At St John The Baptist Church of England School in Hoxton, play is a fundamental part of the school’s curriculum. The head teacher believes that introducing innovative play ideas in their school has had a great impact on the quality of children’s education and their enjoyment in school.
This case study is an example of:
- school or extended school provision
- unstructured play provision
- inner city provision
St John The Baptist Church of England School, in the London borough of Hackney, set out a long-term programme to tackle poor grades and problem behaviour in the school through developing innovative play spaces designed for and with the children.
Adventure playground structures, with cargo nets, aerial walkways, a zip wire, a sand pit and a large stage area, have been built in the playgrounds.
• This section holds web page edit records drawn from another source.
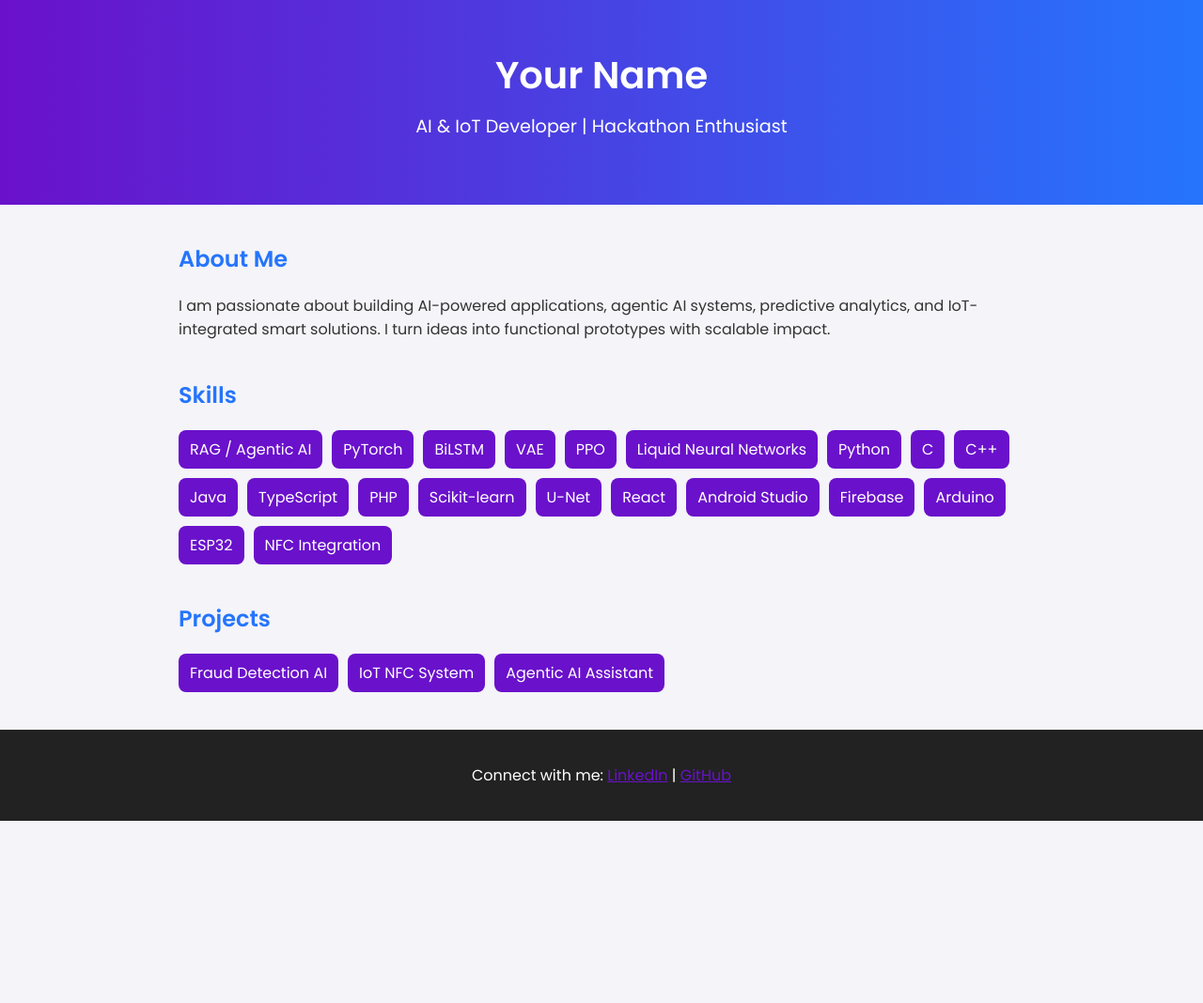
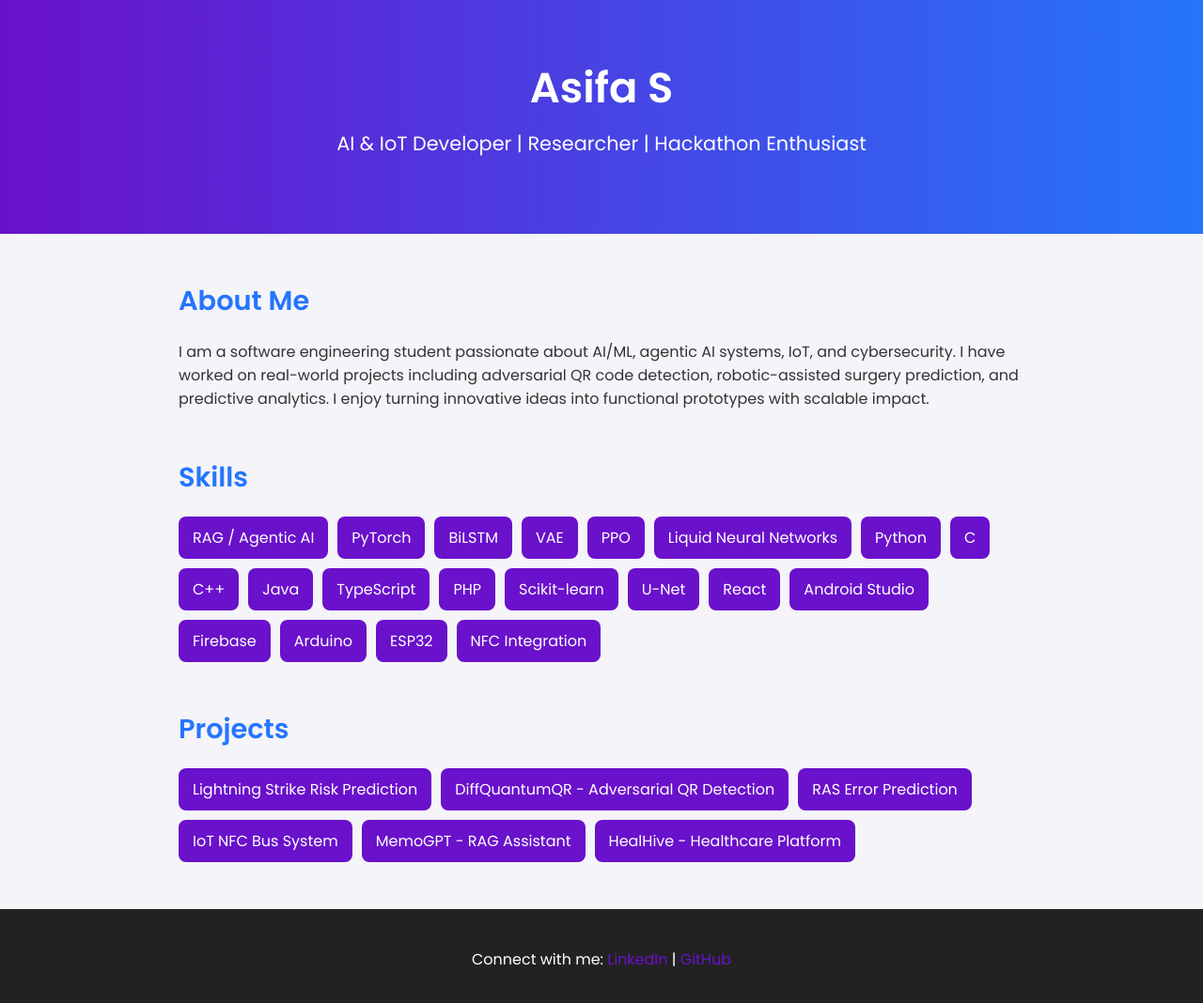
Before and after one commit to asifa1510/portfolio, a plain HTML site: page index.html in a window 1280 px wide. Shown: the whole page at 94% size. Before the commit the page ends 874 px from the top, so only its background shows below. Drawn offline with Linux system fonts and the light colour scheme.

Commit message:
Update index.html

```diff
--- a/index.html
+++ b/index.html
@@ -3,29 +3,86 @@
 <head>
 <meta charset="UTF-8">
 <meta name="viewport" content="width=device-width, initial-scale=1.0">
-<title>Your Name | Portfolio</title>
+<title>Asifa S | Portfolio</title>
 <link href="https://fonts.googleapis.com/css2?family=Poppins:wght@400;600&display=swap" rel="stylesheet">
 <style>
-body { font-family: 'Poppins', sans-serif; margin:0; padding:0; background:#f4f4f9; color:#333;}
-header { background: linear-gradient(90deg,#6a11cb,#2575fc); color:white; text-align:center; padding:50px 20px;}
-header h1 { margin:0; font-size:2.5em; }
-header p { margin-top:10px; font-size:1.2em; }
-section { max-width:900px; margin:40px auto; padding:0 20px; }
-h2 { color:#2575fc; margin-bottom:20px; }
-.skills, .projects { display:flex; flex-wrap:wrap; gap:10px; }
-.skills span, .projects a { background:#6a11cb; color:white; padding:8px 12px; border-radius:8px; text-decoration:none; }
-footer { text-align:center; padding:20px; background:#222; color:white; margin-top:40px; }
+body {
+    font-family: 'Poppins', sans-serif;
+    margin:0;
+    padding:0;
+    background:#f4f4f9;
+    color:#333;
+}
+header {
+    background: linear-gradient(90deg,#6a11cb,#2575fc);
+    color:white;
+    text-align:center;
+    padding:60px 20px;
+}
+header h1 {
+    margin:0;
+    font-size:2.8em;
+}
+header p {
+    margin-top:10px;
+    font-size:1.3em;
+    font-weight:500;
+}
+section {
+    max-width:900px;
+    margin:50px auto;
+    padding:0 20px;
+}
+h2 {
+    color:#2575fc;
+    margin-bottom:20px;
+    font-size:1.8em;
+}
+.skills, .projects {
+    display:flex;
+    flex-wrap:wrap;
+    gap:10px;
+}
+.skills span, .projects a {
+    background:#6a11cb;
+    color:white;
+    padding:10px 15px;
+    border-radius:8px;
+    text-decoration:none;
+    font-weight:500;
+    transition: transform 0.2s, background 0.2s;
+}
+.skills span:hover, .projects a:hover {
+    transform: translateY(-3px);
+    background:#2575fc;
+}
+footer {
+    text-align:center;
+    padding:25px;
+    background:#222;
+    color:white;
+    margin-top:50px;
+}
+footer a {
+    color:#6a11cb;
+    text-decoration:none;
+    font-weight:500;
+}
+footer a:hover {
+    text-decoration:underline;
+}
 </style>
 </head>
 <body>
+
 <header>
-<h1>Your Name</h1>
-<p>AI & IoT Developer | Hackathon Enthusiast</p>
+<h1>Asifa S</h1>
+<p>AI & IoT Developer | Researcher | Hackathon Enthusiast</p>
 </header>
 
 <section>
 <h2>About Me</h2>
-<p>I am passionate about building AI-powered applications, agentic AI systems, predictive analytics, and IoT-integrated smart solutions. I turn ideas into functional prototypes with scalable impact.</p>
+<p>I am a software engineering student passionate about AI/ML, agentic AI systems, IoT, and cybersecurity. I have worked on real-world projects including adversarial QR code detection, robotic-assisted surgery prediction, and predictive analytics. I enjoy turning innovative ideas into functional prototypes with scalable impact.</p>
 </section>
 
 <section>
@@ -40,14 +97,21 @@ footer { text-align:center; padding:20px; background:#222; color:white; margin-t
 <section>
 <h2>Projects</h2>
 <div class="projects">
-<a href="https://github.com/yourusername/project1" target="_blank">Fraud Detection AI</a>
-<a href="https://github.com/yourusername/project2" target="_blank">IoT NFC System</a>
-<a href="https://github.com/yourusername/project3" target="_blank">Agentic AI Assistant</a>
+<a href="https://github.com/asifa1510/LightningStrikeRisk" target="_blank">Lightning Strike Risk Prediction</a>
+<a href="https://github.com/asifa1510/DiffQuantumQR" target="_blank">DiffQuantumQR - Adversarial QR Detection</a>
+<a href="https://github.com/asifa1510/PredictingRoboticMalfunctions" target="_blank">RAS Error Prediction</a>
+<a href="https://github.com/asifa1510/NFCBusApp" target="_blank">IoT NFC Bus System</a>
+<a href="https://github.com/asifa1510/MemoGPT" target="_blank">MemoGPT - RAG Assistant</a>
+<a href="https://github.com/asifa1510/HealHive-Healthcare_Website" target="_blank">HealHive - Healthcare Platform</a>
 </div>
 </section>
 
 <footer>
-<p>Connect with me: <a href="https://linkedin.com/in/yourname" target="_blank" style="color:#6a11cb;">LinkedIn</a> | <a href="https://github.com/yourusername" target="_blank" style="color:#6a11cb;">GitHub</a></p>
+<p>Connect with me:
+<a href="https://linkedin.com/in/asifa-s" target="_blank">LinkedIn</a> |
+<a href="https://github.com/asifa1510" target="_blank">GitHub</a>
+</p>
 </footer>
+
 </body>
 </html>
```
Classrooms extend into the playground, sheltered by a glass roof canopy. There are flower gardens, and children grow their own organic vegetables which are used by kitchen staff for school dinners. Teachers are free to use the play facilities at the school to help them to teach aspects of the curriculum.
The school is located in a diversely populated and socially deprived area. Since developing the play facilities, the school has seen drastic changes in terms of attendance records, academic grades and even improvements in the children’s behaviour. Ofsted inspections have also documented significant improvements in the overall running of the school.
Children and community involvement
Children were involved in the design of the play facilities and consulted about what they wanted out of the adventure playground. Children created models of ideas for the structures and voted on what would be included. This is reflected in the challenging play structures and green spaces now in the playground.
Along with neighbouring schools, St John The Baptist offers an extended school service, including a breakfast club and has offered a holiday scheme for people in the local community to use the facilities.
Staff, policies and funding
Funding for the play features came from additional grants from charitable funders, rather than from core school funding. Playworkers regularly visit the school to improve children’s play experiences and teachers and parents are being trained as NVQs level Playworkers to help supervise the extended school services. The school has employed a full-time play manager who will further extend the services and work with the school to develop the relationship between play and learning. Starting autumn 2009, school staff will start a Masters in Play, which will be funded by the school. The school is working with a number of professionals to achieve this and hope that this will help to highlight the role of play in education and communities.